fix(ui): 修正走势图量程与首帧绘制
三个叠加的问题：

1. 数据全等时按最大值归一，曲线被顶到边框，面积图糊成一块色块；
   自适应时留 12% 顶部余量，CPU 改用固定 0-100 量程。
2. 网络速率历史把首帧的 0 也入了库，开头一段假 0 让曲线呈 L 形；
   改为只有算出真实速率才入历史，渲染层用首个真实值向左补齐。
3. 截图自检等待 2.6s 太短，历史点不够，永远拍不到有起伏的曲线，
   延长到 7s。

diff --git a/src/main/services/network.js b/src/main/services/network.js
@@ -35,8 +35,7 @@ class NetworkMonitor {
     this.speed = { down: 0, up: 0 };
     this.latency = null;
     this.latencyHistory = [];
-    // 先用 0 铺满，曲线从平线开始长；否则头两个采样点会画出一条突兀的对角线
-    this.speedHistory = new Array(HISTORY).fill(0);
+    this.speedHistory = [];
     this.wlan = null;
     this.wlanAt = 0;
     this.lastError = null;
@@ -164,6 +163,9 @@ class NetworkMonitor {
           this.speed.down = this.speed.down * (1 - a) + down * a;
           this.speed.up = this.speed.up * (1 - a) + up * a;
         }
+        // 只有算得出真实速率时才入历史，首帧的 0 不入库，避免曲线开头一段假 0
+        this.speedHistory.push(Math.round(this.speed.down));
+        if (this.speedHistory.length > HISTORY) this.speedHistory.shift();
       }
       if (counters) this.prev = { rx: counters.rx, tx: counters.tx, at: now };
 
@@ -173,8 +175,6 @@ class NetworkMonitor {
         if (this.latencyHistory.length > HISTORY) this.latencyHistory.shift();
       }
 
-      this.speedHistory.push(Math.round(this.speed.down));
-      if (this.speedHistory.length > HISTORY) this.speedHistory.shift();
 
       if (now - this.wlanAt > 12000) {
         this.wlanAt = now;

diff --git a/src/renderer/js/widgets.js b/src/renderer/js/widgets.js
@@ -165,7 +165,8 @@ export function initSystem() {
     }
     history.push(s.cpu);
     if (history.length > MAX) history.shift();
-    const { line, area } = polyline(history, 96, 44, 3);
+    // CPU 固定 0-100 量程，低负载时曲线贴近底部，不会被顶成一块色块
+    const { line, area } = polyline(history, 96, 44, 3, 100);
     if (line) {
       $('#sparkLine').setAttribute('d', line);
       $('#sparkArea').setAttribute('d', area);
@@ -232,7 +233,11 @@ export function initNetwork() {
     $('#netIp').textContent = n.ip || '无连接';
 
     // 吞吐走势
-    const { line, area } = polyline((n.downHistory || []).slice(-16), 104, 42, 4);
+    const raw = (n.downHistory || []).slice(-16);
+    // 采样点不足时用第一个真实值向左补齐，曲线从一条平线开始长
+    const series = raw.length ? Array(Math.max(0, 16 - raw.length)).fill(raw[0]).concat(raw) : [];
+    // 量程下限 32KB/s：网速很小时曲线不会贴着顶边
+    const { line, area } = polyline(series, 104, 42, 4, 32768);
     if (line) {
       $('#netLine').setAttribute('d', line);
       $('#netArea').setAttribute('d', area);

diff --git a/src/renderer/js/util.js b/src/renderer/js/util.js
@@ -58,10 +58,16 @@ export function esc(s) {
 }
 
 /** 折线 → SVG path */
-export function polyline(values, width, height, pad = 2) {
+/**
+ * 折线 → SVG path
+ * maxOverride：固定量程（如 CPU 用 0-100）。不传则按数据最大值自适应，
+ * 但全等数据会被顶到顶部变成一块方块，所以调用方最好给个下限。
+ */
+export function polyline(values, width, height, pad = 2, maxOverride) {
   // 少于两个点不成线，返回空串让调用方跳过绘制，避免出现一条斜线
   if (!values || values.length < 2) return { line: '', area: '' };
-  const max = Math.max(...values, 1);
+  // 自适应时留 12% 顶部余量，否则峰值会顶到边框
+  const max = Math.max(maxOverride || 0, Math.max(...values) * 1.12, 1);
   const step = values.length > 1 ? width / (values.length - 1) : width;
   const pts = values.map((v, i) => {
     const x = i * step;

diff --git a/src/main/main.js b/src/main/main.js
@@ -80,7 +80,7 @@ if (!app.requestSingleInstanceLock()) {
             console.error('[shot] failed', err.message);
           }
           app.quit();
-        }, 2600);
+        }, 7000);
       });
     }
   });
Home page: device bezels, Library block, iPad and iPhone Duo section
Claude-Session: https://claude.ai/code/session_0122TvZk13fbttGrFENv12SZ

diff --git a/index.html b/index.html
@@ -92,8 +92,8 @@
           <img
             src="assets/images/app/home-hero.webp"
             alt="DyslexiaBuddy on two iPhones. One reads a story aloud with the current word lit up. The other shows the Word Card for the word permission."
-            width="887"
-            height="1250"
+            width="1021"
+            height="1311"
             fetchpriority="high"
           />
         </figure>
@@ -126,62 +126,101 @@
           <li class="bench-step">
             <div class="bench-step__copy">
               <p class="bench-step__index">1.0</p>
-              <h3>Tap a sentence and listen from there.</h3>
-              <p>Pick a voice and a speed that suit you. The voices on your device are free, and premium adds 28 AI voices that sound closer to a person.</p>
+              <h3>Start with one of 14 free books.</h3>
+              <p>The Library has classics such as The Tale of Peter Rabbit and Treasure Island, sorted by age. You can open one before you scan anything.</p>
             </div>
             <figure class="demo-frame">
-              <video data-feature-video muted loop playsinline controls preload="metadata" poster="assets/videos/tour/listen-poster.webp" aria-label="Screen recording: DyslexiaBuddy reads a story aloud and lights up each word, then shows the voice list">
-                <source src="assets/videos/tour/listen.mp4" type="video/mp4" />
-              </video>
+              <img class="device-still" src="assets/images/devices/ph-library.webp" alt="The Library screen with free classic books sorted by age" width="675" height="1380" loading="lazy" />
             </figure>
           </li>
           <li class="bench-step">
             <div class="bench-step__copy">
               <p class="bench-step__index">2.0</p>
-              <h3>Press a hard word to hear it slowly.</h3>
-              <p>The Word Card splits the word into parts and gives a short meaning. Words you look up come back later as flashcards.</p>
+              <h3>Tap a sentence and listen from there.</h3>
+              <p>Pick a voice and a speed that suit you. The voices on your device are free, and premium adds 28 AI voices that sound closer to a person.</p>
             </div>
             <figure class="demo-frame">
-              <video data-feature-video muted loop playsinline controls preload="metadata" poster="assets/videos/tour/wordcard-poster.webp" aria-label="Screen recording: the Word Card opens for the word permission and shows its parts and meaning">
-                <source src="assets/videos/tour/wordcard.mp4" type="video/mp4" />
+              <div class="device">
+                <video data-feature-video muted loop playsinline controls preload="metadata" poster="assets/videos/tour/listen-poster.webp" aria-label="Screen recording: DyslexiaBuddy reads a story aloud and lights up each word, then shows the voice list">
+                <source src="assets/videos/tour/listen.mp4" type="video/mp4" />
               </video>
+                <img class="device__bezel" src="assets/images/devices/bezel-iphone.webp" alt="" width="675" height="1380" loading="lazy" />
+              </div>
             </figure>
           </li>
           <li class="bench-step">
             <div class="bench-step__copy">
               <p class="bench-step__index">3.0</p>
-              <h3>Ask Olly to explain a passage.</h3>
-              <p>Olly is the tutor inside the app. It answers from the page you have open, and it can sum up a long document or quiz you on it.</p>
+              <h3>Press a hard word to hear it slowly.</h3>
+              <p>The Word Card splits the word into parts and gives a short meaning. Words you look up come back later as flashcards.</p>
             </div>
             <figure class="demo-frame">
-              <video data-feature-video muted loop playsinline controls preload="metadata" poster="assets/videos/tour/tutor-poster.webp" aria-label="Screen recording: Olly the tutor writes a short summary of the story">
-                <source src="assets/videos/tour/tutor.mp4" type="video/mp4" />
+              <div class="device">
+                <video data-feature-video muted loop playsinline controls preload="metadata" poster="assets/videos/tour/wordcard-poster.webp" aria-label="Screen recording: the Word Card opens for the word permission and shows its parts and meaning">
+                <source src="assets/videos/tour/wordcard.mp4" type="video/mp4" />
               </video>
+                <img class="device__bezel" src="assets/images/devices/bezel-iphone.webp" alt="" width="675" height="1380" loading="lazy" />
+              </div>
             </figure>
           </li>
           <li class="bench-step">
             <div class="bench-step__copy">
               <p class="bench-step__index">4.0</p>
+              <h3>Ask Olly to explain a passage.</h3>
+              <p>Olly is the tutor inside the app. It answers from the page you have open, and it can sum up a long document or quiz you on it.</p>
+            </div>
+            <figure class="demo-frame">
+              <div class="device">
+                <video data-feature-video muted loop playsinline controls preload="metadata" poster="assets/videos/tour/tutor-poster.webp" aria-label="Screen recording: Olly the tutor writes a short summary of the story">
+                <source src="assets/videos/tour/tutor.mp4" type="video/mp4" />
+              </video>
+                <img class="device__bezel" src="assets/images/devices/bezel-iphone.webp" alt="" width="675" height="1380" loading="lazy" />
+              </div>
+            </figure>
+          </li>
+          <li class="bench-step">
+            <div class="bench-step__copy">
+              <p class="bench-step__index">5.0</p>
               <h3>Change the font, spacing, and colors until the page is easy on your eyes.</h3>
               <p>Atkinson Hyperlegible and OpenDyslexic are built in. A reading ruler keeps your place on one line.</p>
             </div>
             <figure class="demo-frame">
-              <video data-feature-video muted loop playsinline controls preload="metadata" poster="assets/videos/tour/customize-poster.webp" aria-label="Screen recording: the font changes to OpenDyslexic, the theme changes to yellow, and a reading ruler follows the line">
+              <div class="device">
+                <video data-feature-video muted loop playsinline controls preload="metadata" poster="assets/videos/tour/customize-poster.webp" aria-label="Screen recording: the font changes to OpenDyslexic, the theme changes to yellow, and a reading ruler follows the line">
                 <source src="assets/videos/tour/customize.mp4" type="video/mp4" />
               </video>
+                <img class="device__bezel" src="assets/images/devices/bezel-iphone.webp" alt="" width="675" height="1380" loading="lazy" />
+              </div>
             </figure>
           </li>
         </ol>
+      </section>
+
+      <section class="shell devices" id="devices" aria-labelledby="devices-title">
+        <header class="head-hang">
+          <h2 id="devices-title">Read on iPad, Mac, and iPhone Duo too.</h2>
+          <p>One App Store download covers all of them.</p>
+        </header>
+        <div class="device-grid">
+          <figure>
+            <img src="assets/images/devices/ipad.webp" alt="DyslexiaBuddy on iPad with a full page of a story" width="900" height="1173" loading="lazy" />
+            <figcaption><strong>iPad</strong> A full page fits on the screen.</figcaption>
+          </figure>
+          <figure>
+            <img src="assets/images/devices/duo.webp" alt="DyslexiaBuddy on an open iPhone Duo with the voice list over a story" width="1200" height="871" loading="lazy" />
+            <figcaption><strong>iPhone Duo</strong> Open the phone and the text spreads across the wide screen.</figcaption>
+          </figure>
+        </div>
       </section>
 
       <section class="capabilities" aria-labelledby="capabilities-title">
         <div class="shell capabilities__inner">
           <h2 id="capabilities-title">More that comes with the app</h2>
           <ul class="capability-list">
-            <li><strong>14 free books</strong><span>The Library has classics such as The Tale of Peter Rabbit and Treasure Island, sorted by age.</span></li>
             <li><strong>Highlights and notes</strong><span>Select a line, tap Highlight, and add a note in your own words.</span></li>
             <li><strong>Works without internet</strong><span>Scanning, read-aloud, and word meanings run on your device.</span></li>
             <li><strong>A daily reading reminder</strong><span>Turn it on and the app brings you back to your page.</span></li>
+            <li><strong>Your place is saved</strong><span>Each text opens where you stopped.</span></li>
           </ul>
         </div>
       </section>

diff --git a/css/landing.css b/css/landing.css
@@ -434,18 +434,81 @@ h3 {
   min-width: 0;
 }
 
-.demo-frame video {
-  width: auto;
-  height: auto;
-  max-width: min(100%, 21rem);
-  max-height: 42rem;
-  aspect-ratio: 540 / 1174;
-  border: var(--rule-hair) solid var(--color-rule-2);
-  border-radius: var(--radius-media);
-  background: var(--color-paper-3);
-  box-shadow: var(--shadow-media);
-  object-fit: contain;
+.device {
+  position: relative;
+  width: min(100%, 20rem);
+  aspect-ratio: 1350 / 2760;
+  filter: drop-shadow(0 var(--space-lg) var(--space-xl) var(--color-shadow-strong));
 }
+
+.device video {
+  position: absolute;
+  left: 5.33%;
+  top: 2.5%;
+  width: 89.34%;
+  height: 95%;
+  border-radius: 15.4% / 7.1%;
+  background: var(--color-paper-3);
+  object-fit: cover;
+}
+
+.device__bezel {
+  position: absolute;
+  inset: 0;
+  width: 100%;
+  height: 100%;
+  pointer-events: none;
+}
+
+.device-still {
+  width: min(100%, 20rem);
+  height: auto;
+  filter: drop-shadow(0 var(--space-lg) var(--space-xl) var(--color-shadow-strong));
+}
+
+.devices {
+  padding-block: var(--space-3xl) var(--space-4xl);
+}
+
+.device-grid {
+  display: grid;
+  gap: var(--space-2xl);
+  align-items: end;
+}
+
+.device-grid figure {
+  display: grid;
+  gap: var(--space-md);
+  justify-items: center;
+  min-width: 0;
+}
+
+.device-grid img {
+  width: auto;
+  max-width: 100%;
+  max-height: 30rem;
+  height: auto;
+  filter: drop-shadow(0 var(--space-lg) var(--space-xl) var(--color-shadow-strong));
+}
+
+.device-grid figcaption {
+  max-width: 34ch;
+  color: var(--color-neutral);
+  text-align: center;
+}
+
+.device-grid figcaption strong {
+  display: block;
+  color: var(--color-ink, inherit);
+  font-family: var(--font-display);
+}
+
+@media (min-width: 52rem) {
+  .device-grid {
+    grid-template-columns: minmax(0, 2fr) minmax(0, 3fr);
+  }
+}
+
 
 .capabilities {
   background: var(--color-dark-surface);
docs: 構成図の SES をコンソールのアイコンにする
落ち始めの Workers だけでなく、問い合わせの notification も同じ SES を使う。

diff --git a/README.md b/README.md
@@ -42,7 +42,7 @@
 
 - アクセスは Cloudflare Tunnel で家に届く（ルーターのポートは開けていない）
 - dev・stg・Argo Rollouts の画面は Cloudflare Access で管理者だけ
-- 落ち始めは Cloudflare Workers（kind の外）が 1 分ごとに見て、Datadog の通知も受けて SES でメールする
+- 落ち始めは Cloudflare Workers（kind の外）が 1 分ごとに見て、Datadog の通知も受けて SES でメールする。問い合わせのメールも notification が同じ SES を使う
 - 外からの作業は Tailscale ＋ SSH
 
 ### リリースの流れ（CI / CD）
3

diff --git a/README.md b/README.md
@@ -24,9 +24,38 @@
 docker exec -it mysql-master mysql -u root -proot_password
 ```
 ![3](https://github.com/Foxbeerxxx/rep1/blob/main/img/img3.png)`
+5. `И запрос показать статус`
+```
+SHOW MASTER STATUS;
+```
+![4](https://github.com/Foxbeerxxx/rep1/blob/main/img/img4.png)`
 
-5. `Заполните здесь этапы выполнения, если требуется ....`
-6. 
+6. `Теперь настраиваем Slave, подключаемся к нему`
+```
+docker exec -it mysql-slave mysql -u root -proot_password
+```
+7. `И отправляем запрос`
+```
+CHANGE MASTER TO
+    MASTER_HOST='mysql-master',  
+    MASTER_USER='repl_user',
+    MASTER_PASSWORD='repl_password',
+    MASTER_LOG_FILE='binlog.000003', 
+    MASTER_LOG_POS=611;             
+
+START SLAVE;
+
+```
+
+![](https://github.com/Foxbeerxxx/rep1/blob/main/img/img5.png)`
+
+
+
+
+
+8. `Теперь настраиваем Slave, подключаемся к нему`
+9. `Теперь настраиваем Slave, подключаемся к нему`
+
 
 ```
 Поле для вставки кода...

+ + + +

■ Exercise brief
From the line that has "background: var(--color-dark-surface);" through the line that has "- dev・stg・Argo Rollouts", copy every line exactly as it appears above, and leave out all others.

■ Answer for this exercise
   background: var(--color-dark-surface);
docs: 構成図の SES をコンソールのアイコンにする
落ち始めの Workers だけでなく、問い合わせの notification も同じ SES を使う。

diff --git a/README.md b/README.md
@@ -42,7 +42,7 @@
 
 - アクセスは Cloudflare Tunnel で家に届く（ルーターのポートは開けていない）
 - dev・stg・Argo Rollouts の画面は Cloudflare Access で管理者だけ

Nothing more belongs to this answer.